Material for the task:
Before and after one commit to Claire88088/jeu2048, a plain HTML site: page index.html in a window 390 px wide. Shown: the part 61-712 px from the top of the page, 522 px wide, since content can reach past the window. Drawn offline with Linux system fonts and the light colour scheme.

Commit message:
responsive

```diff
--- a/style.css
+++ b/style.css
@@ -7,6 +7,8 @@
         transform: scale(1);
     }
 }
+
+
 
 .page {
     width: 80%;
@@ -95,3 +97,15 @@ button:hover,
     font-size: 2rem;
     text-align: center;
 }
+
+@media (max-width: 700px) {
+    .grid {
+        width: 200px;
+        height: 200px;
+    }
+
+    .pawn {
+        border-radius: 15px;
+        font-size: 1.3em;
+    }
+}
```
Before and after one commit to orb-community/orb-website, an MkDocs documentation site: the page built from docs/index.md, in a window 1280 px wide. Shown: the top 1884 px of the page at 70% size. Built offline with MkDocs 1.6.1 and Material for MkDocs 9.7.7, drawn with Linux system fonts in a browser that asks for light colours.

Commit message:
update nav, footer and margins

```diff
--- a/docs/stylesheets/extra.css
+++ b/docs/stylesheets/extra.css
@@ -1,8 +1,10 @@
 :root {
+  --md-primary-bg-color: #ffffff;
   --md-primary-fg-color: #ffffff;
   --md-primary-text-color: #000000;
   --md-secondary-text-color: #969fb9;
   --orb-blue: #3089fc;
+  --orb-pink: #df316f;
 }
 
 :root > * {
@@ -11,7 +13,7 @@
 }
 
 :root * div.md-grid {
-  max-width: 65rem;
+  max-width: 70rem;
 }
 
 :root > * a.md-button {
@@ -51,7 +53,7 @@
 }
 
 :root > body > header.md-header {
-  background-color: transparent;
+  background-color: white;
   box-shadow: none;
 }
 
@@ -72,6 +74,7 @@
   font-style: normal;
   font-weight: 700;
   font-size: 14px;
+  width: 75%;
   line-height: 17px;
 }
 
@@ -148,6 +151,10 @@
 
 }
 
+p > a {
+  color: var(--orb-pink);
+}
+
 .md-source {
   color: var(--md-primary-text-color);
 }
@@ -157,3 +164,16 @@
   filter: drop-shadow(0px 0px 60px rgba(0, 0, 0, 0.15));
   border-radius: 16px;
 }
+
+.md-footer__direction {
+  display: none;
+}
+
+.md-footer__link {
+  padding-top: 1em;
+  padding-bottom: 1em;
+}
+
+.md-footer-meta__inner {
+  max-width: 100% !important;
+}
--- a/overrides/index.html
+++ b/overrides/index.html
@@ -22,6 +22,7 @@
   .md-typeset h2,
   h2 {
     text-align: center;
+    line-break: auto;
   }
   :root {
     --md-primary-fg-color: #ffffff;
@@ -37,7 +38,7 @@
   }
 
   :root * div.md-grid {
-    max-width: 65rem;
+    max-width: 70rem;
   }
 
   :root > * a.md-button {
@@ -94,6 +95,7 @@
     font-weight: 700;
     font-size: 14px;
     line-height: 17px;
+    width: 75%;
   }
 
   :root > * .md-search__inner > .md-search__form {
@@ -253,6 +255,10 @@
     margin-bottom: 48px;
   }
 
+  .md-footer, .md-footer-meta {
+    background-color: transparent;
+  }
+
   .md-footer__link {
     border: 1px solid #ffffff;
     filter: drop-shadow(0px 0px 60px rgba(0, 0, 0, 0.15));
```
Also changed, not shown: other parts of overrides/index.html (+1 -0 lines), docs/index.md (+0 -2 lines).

Your objective: Wherever the word "root" appears in the listing above, copy the whole line.

Answer to the problem:
 :root {
 :root > * {
 :root * div.md-grid {
 :root > * a.md-button {
 :root > body > header.md-header {
   :root {
   :root * div.md-grid {
   :root > * a.md-button {
   :root > * .md-search__inner > .md-search__form {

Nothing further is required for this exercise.